**What the task asks:** Every line of the entries below that carries the string "targetPoint" should be copied.

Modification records
=====
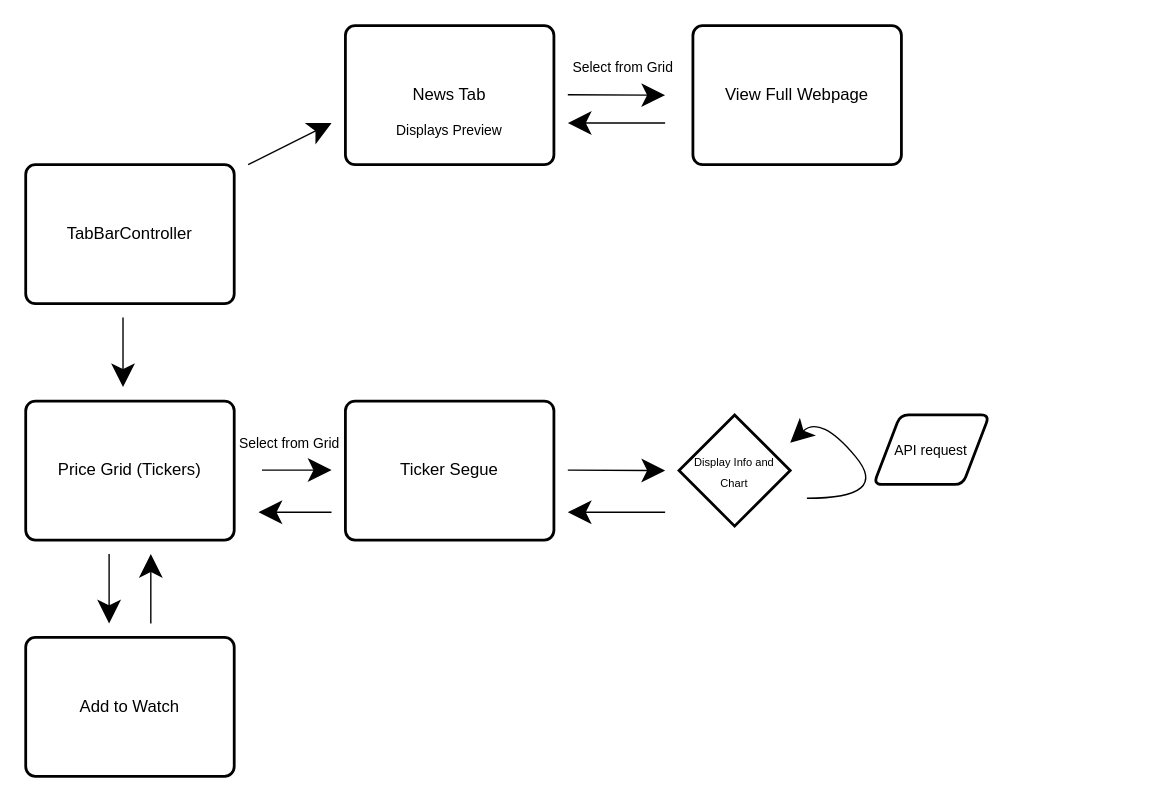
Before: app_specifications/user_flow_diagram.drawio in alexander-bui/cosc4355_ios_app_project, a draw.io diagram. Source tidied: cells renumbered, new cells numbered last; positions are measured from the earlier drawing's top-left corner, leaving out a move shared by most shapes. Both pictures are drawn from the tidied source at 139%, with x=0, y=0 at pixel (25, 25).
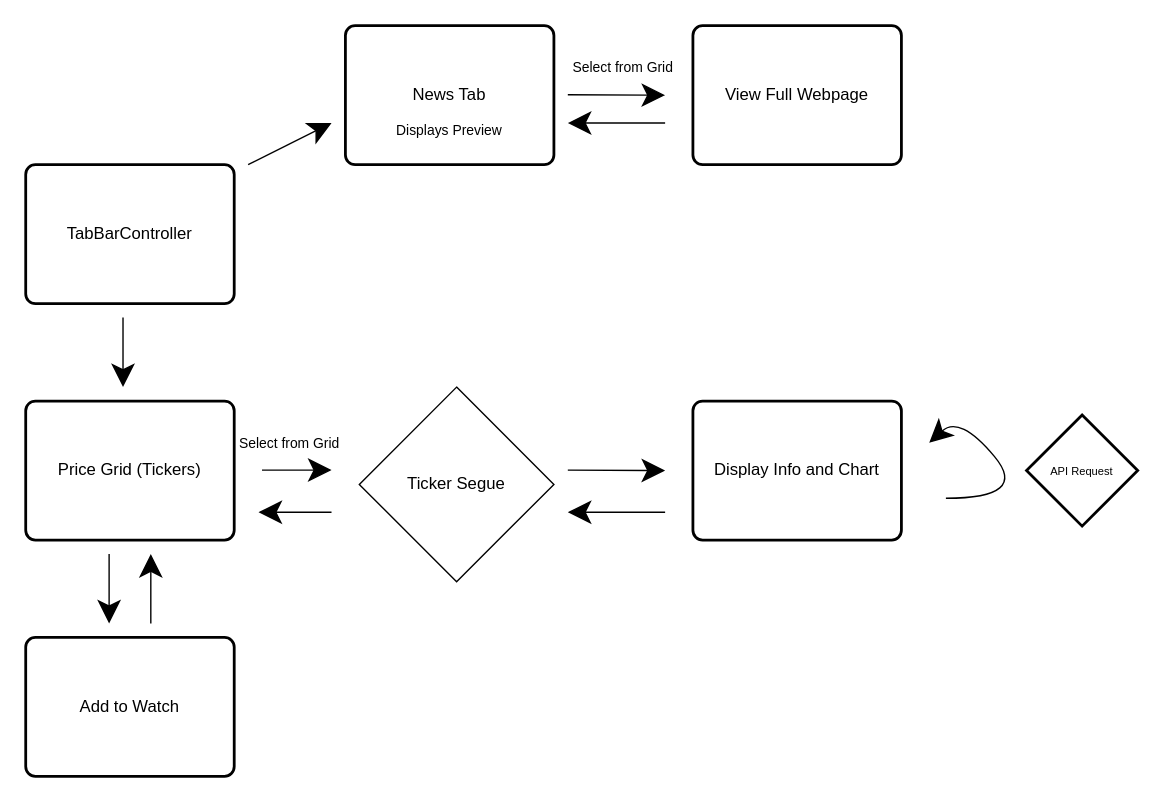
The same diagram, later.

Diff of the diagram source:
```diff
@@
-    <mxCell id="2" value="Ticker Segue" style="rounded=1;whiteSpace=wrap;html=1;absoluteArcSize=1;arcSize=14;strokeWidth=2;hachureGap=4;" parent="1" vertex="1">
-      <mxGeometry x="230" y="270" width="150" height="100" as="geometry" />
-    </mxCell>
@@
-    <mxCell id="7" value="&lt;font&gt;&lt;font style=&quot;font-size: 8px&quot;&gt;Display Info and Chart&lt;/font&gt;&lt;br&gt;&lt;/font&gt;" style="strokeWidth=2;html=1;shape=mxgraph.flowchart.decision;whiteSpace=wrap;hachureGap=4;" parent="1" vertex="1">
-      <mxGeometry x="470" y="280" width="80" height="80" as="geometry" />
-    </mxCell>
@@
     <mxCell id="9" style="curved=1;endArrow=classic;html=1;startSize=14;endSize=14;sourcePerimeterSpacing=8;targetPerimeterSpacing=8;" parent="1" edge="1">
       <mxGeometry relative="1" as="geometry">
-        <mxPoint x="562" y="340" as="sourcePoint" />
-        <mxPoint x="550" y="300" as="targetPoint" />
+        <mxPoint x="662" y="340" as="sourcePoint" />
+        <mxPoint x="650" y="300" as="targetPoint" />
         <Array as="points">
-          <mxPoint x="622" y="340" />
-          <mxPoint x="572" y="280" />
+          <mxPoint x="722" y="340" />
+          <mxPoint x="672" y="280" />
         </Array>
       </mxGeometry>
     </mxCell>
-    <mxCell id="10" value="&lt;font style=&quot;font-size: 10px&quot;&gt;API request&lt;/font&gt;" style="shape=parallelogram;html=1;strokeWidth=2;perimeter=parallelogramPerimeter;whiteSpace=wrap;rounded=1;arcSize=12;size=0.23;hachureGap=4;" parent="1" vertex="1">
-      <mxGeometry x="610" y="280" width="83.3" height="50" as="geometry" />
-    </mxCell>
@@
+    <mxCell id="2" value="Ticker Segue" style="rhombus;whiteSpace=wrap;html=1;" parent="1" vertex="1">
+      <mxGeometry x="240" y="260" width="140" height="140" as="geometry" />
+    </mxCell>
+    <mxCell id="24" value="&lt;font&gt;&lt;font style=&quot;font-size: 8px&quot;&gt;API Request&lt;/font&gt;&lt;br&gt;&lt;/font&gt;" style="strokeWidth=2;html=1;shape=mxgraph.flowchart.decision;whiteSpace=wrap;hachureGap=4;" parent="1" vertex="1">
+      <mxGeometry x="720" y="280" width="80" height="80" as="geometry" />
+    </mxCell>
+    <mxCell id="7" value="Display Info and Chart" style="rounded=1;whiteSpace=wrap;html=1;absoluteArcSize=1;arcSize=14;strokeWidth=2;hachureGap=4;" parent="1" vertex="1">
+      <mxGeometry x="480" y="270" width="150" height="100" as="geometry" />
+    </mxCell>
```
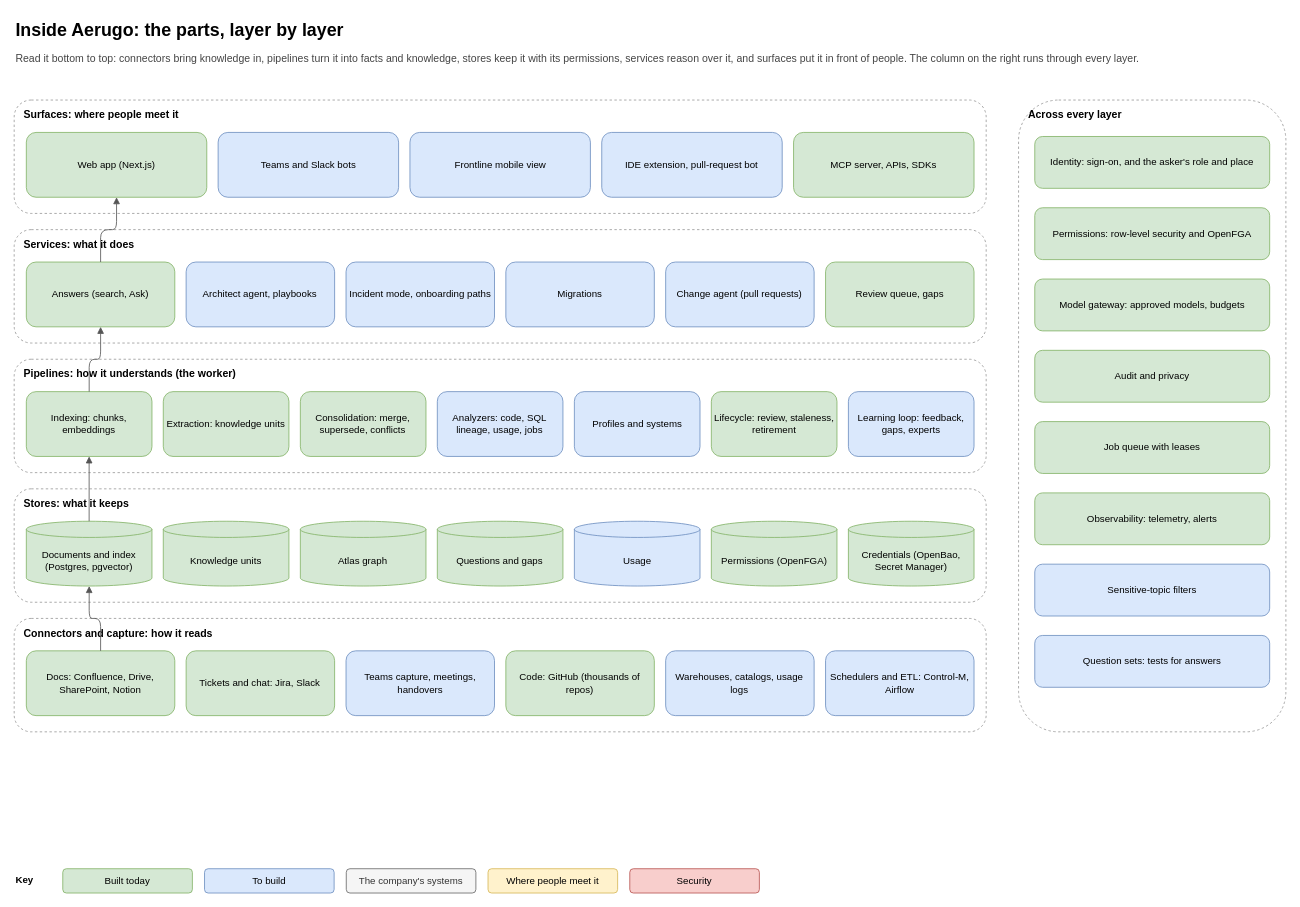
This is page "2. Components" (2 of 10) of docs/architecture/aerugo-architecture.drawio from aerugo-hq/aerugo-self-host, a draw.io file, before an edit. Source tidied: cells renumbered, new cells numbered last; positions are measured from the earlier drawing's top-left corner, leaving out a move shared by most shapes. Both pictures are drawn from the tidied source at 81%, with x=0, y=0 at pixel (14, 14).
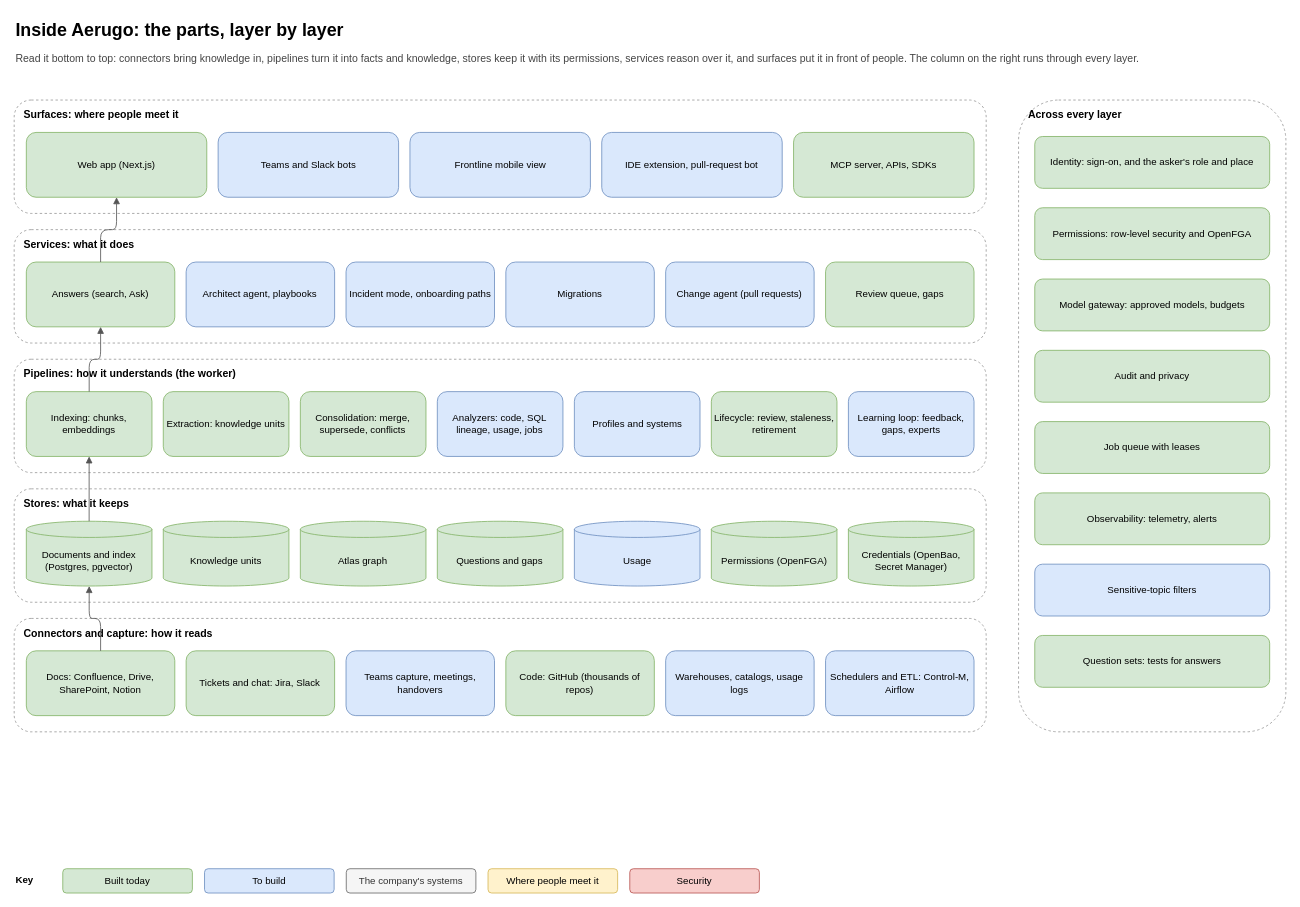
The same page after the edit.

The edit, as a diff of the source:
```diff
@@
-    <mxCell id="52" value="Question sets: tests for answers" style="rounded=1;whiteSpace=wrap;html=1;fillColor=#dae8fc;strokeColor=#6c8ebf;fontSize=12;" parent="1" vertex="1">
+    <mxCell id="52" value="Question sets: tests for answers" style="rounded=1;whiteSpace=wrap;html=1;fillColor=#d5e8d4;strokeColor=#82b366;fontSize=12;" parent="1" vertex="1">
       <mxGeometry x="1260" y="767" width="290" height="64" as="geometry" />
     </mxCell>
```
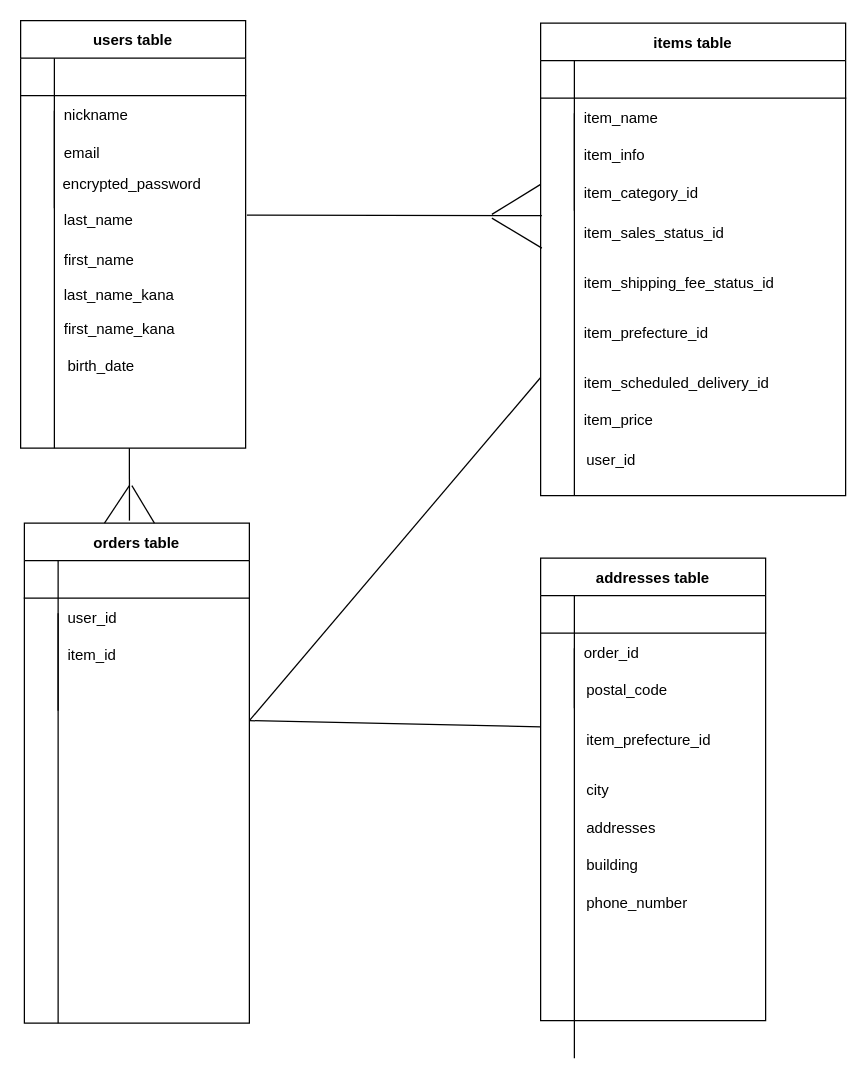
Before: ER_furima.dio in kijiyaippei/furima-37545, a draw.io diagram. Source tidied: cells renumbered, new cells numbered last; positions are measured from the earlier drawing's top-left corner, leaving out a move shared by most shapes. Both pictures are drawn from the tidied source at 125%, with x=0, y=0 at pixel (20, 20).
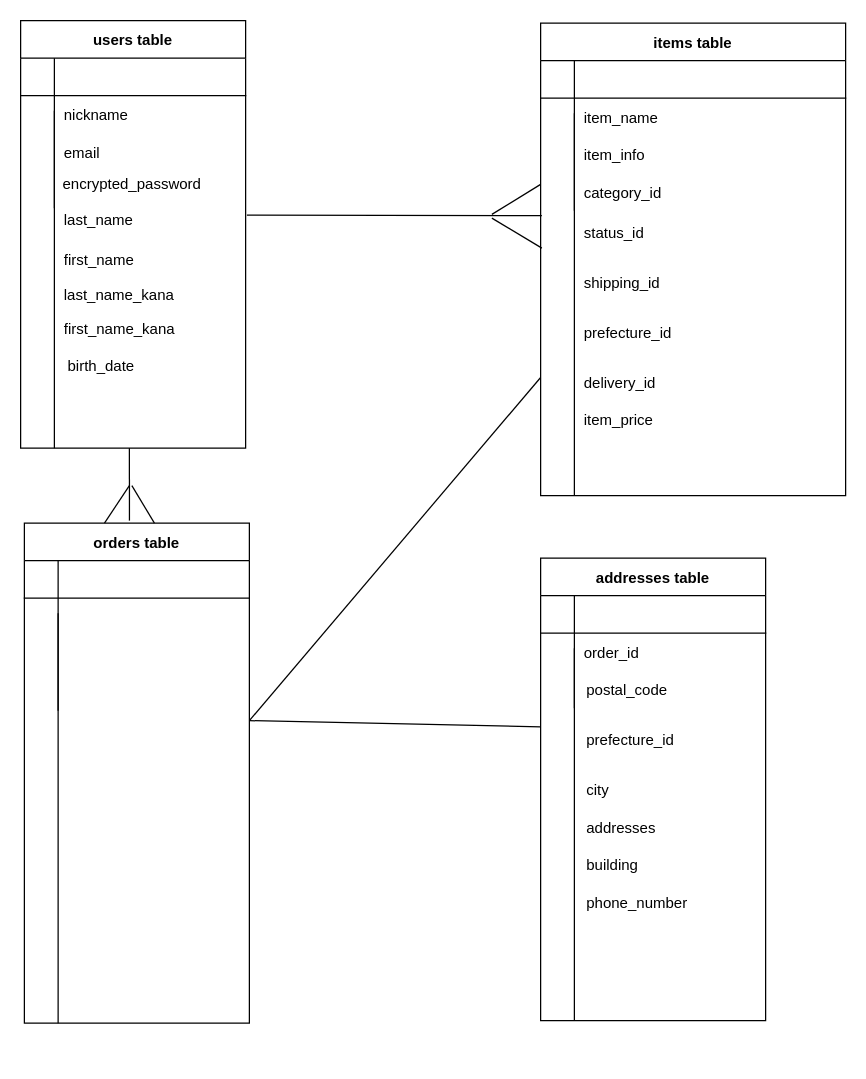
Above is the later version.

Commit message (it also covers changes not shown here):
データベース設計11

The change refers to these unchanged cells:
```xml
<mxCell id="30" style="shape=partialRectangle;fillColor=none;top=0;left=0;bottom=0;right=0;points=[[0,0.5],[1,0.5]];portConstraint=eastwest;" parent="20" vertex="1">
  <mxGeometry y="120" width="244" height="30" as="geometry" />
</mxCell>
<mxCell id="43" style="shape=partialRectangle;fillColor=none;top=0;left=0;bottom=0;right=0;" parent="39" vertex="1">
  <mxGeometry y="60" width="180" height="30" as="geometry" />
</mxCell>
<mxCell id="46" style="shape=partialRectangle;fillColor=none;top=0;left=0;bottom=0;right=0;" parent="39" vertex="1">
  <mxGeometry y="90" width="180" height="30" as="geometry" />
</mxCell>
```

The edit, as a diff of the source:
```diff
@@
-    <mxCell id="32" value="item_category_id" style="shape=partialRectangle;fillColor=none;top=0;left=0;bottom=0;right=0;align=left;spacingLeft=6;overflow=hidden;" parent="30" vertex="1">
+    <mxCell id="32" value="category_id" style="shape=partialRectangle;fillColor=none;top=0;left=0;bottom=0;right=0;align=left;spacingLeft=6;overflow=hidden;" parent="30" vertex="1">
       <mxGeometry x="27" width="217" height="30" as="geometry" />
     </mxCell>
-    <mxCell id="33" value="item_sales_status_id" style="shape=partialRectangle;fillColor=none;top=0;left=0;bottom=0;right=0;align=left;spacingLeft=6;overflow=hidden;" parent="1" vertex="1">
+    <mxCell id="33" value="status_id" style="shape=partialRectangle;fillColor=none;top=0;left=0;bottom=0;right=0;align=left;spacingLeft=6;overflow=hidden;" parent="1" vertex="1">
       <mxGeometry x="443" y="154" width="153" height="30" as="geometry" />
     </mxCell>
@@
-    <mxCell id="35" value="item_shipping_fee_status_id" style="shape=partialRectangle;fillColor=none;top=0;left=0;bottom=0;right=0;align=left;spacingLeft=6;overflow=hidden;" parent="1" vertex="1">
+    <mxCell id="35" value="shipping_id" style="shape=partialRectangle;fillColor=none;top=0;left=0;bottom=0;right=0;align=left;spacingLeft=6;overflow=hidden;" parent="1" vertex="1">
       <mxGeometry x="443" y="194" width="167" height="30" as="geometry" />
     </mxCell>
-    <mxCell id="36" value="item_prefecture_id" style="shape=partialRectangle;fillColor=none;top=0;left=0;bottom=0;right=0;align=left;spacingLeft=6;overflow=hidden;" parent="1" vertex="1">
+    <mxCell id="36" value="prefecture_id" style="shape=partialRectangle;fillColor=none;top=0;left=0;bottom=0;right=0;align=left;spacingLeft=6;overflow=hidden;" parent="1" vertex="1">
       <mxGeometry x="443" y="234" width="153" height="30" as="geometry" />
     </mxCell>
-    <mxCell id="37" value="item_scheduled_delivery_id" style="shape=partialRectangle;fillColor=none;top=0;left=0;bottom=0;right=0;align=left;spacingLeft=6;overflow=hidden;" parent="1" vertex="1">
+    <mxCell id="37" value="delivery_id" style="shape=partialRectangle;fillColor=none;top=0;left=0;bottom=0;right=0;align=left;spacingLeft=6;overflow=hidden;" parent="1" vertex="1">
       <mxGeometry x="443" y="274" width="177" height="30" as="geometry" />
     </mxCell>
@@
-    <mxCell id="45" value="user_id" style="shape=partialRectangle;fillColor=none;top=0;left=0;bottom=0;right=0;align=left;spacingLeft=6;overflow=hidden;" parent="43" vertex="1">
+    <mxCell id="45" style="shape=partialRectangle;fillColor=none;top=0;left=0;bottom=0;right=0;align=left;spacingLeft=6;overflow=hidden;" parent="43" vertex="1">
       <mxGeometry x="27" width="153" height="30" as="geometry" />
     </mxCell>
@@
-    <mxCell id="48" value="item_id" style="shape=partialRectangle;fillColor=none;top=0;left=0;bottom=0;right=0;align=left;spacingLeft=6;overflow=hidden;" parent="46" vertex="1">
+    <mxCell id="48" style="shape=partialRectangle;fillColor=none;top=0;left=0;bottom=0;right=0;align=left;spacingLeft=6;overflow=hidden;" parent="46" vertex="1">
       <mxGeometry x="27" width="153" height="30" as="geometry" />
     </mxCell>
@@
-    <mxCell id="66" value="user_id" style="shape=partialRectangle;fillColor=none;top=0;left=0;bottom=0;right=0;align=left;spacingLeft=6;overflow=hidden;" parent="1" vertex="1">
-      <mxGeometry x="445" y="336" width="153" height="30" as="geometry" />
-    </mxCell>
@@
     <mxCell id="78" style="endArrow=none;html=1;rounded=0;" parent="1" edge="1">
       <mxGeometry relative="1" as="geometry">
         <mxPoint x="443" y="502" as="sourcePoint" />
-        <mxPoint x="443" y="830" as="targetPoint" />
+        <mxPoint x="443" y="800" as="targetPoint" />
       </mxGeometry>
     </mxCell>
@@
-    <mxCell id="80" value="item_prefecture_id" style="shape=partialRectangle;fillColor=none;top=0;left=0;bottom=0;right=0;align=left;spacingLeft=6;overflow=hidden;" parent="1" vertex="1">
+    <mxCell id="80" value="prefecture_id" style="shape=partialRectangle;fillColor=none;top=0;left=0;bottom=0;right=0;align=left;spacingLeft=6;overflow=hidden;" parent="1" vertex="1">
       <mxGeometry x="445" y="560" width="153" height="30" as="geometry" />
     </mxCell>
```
=====
**Reply to the exercise:**
-        <mxPoint x="550" y="300" as="targetPoint" />
+        <mxPoint x="650" y="300" as="targetPoint" />
-        <mxPoint x="443" y="830" as="targetPoint" />
+        <mxPoint x="443" y="800" as="targetPoint" />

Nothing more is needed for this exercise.